The key to getting Caymanians interested in a career in tourism is simply to treat and pay them correctly.
That’s the view of Neil Burrowes, whose Dolphin Cove operation currently employs 15 Caymanians, among a staff of 45.
“This is a stepping stone for many of them; they are 18 or 19 years old and have a job where they are being managed,” Mr. Burrowes said. “That discipline moulds you for the workforce. It is a foot in the door; many need the education and in the past our employees have gone on to Ernst and Young and Maples and Calder.
“If you treat people well they will stay; you need patience of course, but we have taken kids from West Bay and some of the troubled schools,” he said. “I have loaned my staff money to help them out with things like car insurance and these guys respond and do a good job. Everybody in the tourism industry should try and hire young Caymanians. There is nothing they cannot do if they’re trained properly and paid a decent wage.”
Skills the staff learn include taking videos and photographs, transportation and reservations and store management. He said there was even a current intern working unpaid in order to learn how to be a dolphin trainer.

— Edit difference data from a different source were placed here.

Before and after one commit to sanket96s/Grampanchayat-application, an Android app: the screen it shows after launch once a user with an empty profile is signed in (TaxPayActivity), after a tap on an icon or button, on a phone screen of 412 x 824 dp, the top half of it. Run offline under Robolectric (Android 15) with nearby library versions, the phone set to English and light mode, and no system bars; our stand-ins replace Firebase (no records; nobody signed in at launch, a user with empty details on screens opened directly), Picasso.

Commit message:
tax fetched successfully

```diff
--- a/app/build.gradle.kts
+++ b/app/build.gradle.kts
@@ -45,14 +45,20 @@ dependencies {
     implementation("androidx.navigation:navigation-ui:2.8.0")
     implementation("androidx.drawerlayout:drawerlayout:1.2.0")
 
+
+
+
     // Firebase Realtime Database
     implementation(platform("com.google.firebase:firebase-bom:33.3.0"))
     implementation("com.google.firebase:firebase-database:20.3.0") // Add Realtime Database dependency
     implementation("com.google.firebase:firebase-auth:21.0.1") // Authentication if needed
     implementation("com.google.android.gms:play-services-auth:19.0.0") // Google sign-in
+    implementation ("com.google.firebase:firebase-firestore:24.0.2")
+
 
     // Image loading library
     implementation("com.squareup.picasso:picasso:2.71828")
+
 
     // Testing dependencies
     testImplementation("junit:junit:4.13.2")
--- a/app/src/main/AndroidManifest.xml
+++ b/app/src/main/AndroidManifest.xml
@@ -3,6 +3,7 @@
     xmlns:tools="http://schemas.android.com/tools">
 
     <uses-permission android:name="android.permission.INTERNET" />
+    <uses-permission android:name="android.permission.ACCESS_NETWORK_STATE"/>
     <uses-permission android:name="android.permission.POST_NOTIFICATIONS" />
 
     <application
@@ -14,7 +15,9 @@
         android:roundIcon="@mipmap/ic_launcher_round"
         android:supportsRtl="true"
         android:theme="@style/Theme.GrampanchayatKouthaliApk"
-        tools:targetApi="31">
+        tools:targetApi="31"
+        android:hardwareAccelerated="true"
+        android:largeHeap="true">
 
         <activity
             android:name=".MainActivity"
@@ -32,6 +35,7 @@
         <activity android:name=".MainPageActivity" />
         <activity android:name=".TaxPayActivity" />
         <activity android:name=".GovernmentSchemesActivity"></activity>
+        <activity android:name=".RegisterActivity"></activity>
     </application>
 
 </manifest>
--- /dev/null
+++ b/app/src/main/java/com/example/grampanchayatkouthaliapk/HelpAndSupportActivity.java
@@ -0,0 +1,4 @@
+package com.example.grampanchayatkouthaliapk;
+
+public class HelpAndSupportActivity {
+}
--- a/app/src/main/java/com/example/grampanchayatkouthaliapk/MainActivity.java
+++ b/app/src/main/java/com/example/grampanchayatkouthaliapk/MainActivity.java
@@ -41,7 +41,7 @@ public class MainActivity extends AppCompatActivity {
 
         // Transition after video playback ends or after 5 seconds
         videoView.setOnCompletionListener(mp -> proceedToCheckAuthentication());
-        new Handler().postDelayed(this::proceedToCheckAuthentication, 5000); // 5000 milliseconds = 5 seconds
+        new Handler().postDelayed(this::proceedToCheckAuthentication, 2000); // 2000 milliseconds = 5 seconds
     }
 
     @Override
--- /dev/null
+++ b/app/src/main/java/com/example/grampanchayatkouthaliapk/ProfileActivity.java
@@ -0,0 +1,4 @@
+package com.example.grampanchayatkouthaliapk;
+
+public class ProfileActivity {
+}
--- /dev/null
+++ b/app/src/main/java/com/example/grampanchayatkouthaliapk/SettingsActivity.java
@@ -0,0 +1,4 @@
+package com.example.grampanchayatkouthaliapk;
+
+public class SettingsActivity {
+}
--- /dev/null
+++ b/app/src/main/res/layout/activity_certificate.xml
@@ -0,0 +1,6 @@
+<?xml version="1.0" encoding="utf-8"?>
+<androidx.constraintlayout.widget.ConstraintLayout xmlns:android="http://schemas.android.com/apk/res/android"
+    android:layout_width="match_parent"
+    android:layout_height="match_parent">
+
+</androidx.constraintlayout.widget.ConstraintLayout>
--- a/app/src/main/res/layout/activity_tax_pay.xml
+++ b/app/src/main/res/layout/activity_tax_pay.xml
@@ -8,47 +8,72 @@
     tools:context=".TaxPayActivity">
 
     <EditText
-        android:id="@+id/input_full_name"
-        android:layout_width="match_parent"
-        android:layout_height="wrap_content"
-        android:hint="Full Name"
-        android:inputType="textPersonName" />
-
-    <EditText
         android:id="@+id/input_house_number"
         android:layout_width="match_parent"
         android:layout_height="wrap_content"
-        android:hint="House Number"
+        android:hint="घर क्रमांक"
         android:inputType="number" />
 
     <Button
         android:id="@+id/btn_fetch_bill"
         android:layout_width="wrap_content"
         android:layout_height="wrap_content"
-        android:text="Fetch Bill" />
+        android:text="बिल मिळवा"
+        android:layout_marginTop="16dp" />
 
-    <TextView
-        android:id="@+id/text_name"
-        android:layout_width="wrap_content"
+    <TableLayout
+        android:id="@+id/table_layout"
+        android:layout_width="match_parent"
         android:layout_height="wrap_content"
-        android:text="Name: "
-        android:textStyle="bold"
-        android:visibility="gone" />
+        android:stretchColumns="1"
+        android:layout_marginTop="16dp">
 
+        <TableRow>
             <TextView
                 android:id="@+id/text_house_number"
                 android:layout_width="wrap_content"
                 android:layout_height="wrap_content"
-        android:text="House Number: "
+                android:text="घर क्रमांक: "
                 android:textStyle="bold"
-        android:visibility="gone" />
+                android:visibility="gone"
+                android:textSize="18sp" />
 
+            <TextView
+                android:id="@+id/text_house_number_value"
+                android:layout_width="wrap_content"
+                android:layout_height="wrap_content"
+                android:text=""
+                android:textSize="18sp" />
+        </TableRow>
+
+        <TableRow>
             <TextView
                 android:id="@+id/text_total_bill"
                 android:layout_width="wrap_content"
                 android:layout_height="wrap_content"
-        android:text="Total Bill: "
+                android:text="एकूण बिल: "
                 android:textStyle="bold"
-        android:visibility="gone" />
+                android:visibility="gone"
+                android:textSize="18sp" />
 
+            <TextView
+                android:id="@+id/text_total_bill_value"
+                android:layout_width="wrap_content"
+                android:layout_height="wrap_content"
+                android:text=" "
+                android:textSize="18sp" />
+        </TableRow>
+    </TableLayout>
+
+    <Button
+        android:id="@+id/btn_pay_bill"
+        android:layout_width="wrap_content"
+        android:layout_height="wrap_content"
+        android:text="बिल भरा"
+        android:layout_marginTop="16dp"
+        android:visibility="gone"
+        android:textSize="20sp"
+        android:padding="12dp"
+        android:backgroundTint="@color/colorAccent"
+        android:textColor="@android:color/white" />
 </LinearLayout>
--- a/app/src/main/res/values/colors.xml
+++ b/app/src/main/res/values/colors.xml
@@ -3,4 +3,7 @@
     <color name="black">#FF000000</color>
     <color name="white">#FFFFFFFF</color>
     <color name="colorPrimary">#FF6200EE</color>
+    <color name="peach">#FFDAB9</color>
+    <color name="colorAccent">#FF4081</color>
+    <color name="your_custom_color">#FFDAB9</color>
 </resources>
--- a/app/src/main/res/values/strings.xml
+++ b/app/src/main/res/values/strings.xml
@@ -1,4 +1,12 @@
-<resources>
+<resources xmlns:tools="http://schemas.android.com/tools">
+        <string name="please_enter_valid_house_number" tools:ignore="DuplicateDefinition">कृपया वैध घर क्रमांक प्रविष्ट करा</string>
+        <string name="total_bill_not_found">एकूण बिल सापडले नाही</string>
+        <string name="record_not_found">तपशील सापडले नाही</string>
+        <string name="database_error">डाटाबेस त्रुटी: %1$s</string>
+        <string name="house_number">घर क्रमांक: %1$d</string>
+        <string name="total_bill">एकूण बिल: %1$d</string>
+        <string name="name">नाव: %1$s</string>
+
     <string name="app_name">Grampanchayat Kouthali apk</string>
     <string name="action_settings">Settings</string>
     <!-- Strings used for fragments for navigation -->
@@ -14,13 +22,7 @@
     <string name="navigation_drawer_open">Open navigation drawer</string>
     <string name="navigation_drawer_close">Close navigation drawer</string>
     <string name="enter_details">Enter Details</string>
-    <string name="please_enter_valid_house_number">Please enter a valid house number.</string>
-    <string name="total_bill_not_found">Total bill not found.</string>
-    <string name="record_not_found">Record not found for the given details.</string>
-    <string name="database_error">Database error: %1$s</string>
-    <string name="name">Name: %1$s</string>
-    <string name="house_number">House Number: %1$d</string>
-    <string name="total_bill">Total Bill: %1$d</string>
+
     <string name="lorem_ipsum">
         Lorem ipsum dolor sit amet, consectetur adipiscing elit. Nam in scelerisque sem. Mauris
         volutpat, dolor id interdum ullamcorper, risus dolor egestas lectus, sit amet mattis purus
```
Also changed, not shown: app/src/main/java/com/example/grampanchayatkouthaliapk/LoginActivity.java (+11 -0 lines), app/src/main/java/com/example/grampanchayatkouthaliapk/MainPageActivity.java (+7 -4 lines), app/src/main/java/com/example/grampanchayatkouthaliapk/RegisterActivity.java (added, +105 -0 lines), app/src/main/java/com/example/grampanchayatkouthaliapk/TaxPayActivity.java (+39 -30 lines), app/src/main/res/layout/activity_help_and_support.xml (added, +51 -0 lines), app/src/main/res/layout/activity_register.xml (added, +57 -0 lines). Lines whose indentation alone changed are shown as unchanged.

He said there were plans in place to introduce open water swimming with dolphins. In terms of potential markets, Mr. Burrowes said while the Curacao facility had assisted 400 people on its dolphin therapy scheme, mostly coming from the Netherlands and Germany, the Cayman facility had a figure of 20. Therefore, there may be a case to step back and reassess which markets would work best for Cayman.